In the entries below, find the lines that contain the word "from" and copy them.

--- Material shown ---
►

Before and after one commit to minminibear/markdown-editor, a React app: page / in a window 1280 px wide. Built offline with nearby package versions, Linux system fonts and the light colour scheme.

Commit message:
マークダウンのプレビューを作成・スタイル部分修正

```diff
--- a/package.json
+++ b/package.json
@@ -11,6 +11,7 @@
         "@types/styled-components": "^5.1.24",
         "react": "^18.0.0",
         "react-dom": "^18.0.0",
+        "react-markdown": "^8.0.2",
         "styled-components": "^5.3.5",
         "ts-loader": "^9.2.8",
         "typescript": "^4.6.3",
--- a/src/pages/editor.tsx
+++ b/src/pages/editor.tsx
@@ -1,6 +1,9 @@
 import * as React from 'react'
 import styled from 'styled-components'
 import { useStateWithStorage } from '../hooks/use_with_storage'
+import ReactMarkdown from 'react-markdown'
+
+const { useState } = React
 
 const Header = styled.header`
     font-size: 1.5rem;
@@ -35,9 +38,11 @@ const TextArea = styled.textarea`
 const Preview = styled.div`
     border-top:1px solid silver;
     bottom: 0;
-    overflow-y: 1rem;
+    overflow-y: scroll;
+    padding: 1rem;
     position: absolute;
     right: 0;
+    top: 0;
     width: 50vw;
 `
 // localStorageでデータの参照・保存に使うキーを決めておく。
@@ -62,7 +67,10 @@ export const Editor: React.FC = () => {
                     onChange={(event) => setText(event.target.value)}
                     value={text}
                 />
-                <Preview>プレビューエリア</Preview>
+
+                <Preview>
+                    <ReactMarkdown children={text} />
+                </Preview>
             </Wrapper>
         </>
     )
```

◄
►

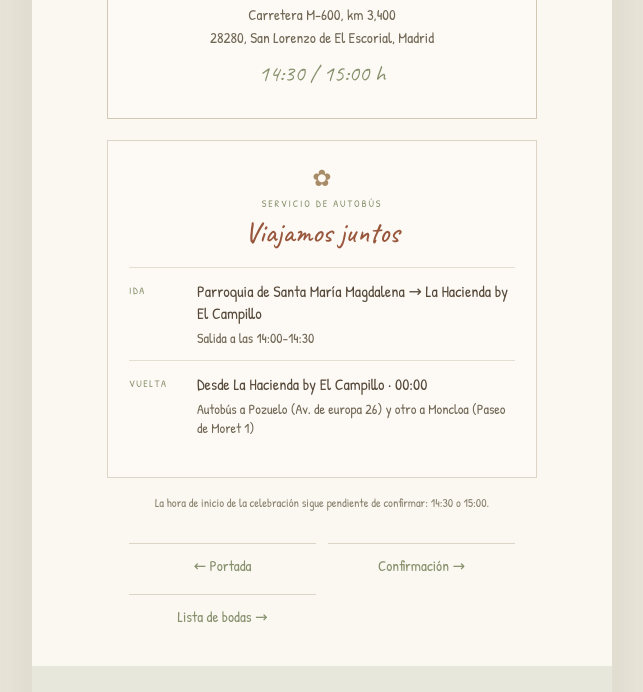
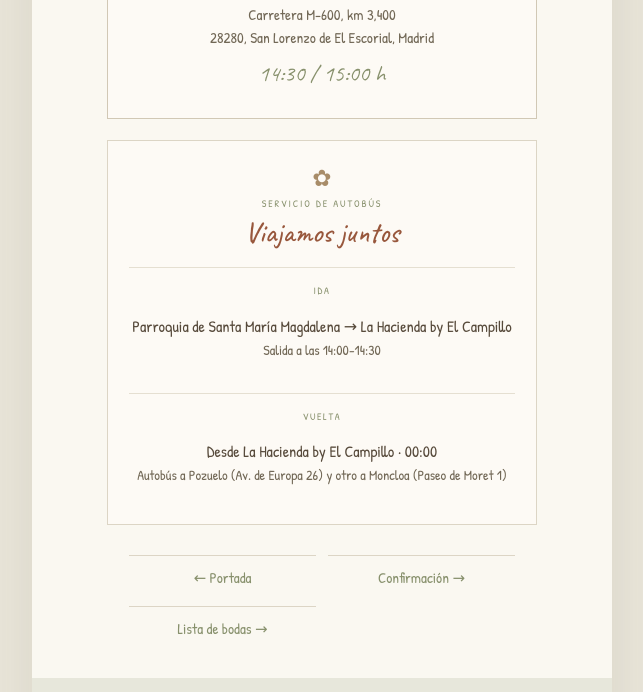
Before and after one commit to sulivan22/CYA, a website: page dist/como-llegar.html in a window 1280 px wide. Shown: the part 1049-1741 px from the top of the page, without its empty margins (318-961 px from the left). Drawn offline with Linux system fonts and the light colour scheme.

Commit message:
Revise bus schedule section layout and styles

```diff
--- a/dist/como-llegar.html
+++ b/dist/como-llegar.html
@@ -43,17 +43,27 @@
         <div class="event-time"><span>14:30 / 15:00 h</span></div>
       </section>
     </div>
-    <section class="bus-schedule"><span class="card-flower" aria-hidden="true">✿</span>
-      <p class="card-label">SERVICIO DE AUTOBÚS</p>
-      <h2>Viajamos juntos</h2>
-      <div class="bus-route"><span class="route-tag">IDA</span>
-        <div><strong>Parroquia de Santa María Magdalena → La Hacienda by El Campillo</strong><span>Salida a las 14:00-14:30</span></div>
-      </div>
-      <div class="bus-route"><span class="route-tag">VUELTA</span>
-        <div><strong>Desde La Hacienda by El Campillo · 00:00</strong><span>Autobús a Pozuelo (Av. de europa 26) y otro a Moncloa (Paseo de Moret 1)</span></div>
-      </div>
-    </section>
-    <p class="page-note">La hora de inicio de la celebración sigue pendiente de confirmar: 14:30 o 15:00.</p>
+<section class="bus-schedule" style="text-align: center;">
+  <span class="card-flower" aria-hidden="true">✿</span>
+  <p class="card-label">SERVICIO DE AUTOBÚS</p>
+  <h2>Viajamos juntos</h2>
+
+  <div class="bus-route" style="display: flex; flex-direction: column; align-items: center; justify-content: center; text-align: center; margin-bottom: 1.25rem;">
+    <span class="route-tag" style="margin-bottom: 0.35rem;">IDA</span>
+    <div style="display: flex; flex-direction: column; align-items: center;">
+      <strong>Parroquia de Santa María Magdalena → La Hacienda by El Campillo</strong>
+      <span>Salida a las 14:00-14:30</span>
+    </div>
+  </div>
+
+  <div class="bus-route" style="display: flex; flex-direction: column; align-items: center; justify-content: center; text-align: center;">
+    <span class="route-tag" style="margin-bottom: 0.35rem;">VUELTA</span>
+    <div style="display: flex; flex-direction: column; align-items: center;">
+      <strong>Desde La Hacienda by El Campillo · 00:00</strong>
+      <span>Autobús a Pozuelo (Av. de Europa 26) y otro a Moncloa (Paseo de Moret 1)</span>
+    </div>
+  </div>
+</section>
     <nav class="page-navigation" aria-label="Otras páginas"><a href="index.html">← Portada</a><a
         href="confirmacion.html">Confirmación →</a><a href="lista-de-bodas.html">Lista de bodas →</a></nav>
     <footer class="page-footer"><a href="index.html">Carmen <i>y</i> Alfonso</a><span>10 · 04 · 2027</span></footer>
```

◄
►

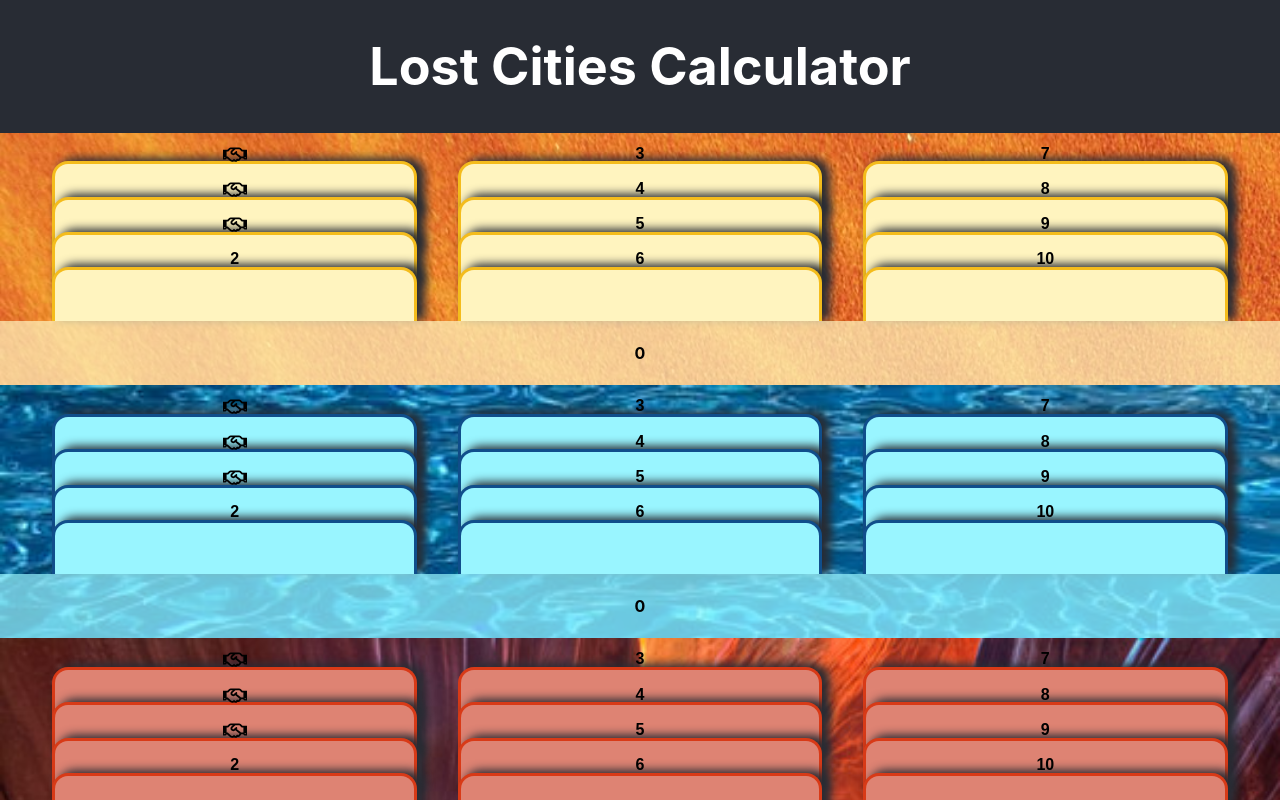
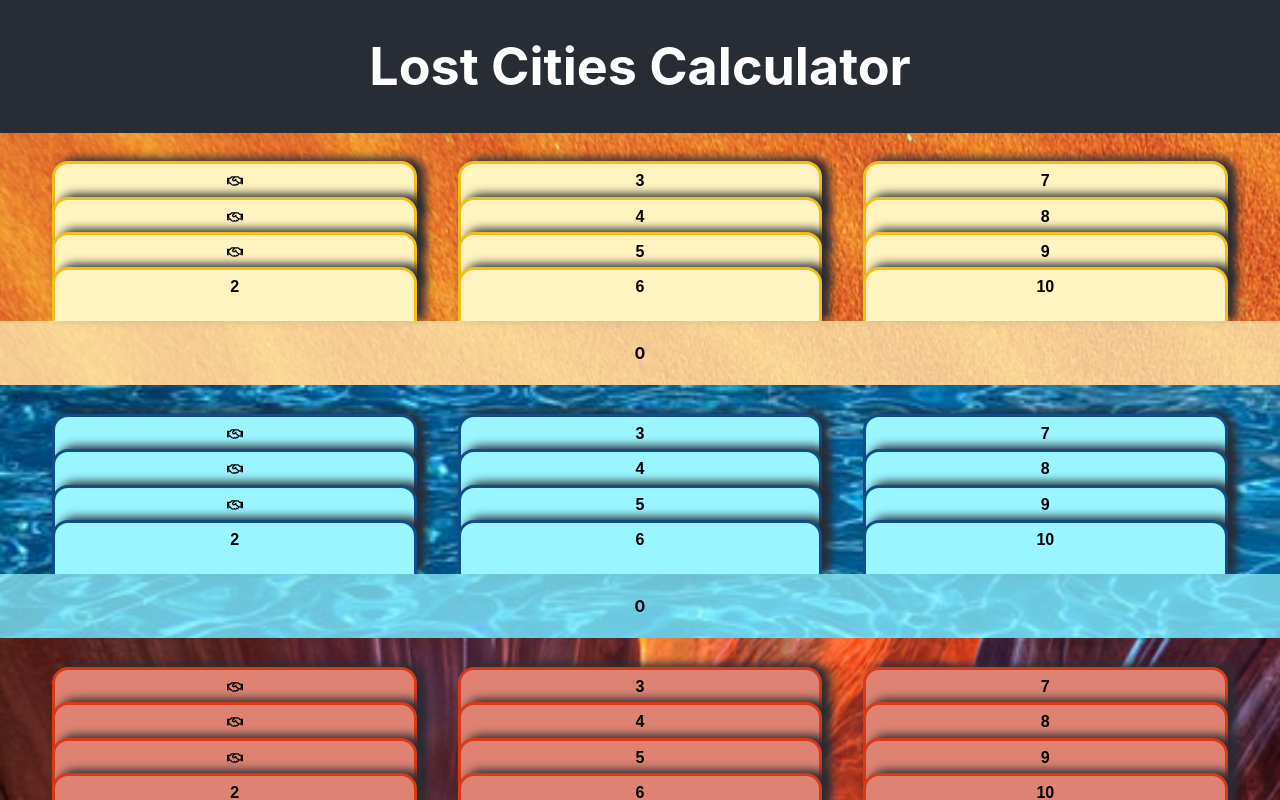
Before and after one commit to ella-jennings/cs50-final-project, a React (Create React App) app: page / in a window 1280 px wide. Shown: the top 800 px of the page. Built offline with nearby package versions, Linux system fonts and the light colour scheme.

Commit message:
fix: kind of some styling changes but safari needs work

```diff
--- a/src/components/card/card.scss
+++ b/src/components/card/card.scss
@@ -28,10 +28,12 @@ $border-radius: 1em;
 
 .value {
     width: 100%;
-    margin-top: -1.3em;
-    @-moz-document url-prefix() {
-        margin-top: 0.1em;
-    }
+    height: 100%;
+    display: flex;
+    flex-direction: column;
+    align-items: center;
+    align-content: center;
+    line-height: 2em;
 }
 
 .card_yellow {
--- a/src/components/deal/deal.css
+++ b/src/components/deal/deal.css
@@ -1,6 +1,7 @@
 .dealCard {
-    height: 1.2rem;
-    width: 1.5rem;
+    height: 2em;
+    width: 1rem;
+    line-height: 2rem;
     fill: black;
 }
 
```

◄

--- Written solution ---
 import * as React from 'react'
 import styled from 'styled-components'
 import { useStateWithStorage } from '../hooks/use_with_storage'
+import ReactMarkdown from 'react-markdown'
Before and after one commit to sulivan22/CYA, a website: page dist/como-llegar.html in a window 1280 px wide. Shown: the part 1049-1741 px from the top of the page, without its empty margins (318-961 px from the left). Drawn offline with Linux system fonts and the light colour scheme.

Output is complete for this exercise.